▶ [Problem requirements] Locate every line in the records below that contains the word "plan", and copy each one.

Items from a dataset
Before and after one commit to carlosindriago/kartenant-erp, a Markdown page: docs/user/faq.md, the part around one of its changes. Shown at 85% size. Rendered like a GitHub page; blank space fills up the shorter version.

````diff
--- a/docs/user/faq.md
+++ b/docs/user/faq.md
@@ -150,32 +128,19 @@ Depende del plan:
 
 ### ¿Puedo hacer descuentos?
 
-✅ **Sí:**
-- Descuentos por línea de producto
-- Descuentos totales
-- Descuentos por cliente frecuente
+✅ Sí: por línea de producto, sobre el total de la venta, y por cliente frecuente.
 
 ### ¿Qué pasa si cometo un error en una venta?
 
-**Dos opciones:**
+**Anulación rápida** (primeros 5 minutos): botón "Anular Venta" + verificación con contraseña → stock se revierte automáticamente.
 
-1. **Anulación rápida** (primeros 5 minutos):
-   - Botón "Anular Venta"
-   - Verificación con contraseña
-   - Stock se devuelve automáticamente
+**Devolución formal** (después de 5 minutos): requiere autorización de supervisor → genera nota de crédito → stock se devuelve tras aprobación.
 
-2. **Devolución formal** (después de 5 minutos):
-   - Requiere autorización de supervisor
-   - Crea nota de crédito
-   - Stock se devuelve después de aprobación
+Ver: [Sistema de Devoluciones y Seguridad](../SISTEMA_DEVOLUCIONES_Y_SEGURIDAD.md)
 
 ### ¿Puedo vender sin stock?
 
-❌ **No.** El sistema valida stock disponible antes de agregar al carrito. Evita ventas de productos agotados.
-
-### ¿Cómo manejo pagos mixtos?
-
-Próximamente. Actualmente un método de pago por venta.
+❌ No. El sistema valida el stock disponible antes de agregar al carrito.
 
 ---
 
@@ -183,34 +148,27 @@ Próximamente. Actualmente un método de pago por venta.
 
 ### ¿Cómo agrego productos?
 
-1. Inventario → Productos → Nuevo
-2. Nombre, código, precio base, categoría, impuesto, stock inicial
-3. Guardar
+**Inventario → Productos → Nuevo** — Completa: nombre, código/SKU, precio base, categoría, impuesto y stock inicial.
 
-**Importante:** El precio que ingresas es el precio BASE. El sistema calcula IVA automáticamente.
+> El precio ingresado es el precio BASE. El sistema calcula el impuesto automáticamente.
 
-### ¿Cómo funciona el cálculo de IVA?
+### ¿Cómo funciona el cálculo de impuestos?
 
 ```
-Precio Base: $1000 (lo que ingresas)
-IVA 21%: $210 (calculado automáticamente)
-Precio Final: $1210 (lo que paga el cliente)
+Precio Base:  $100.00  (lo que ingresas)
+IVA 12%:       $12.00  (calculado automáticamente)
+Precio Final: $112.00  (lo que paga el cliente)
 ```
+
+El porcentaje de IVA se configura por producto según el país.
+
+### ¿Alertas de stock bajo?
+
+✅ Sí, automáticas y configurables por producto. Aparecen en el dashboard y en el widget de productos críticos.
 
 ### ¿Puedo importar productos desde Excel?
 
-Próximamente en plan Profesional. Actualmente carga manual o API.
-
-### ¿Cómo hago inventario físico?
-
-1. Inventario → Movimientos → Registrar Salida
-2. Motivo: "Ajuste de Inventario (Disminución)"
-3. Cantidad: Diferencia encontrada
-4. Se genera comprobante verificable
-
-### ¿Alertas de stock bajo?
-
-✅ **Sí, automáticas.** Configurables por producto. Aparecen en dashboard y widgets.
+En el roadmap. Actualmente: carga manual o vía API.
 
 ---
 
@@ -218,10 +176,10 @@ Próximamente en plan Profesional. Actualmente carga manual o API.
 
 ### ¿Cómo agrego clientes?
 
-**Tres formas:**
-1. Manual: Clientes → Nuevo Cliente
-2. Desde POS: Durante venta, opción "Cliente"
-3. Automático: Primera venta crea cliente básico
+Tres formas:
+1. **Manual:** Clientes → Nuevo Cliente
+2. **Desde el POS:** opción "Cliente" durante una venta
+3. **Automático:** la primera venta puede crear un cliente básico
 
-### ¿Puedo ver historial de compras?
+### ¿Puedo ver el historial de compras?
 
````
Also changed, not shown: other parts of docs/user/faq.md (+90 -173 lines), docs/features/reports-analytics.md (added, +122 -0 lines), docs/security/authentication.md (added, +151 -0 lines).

▶ [Task output]
@@ -150,32 +128,19 @@ Depende del plan:
-Próximamente en plan Profesional. Actualmente carga manual o API.
@@ -218,10 +176,10 @@ Próximamente en plan Profesional. Actualmente carga manual o API.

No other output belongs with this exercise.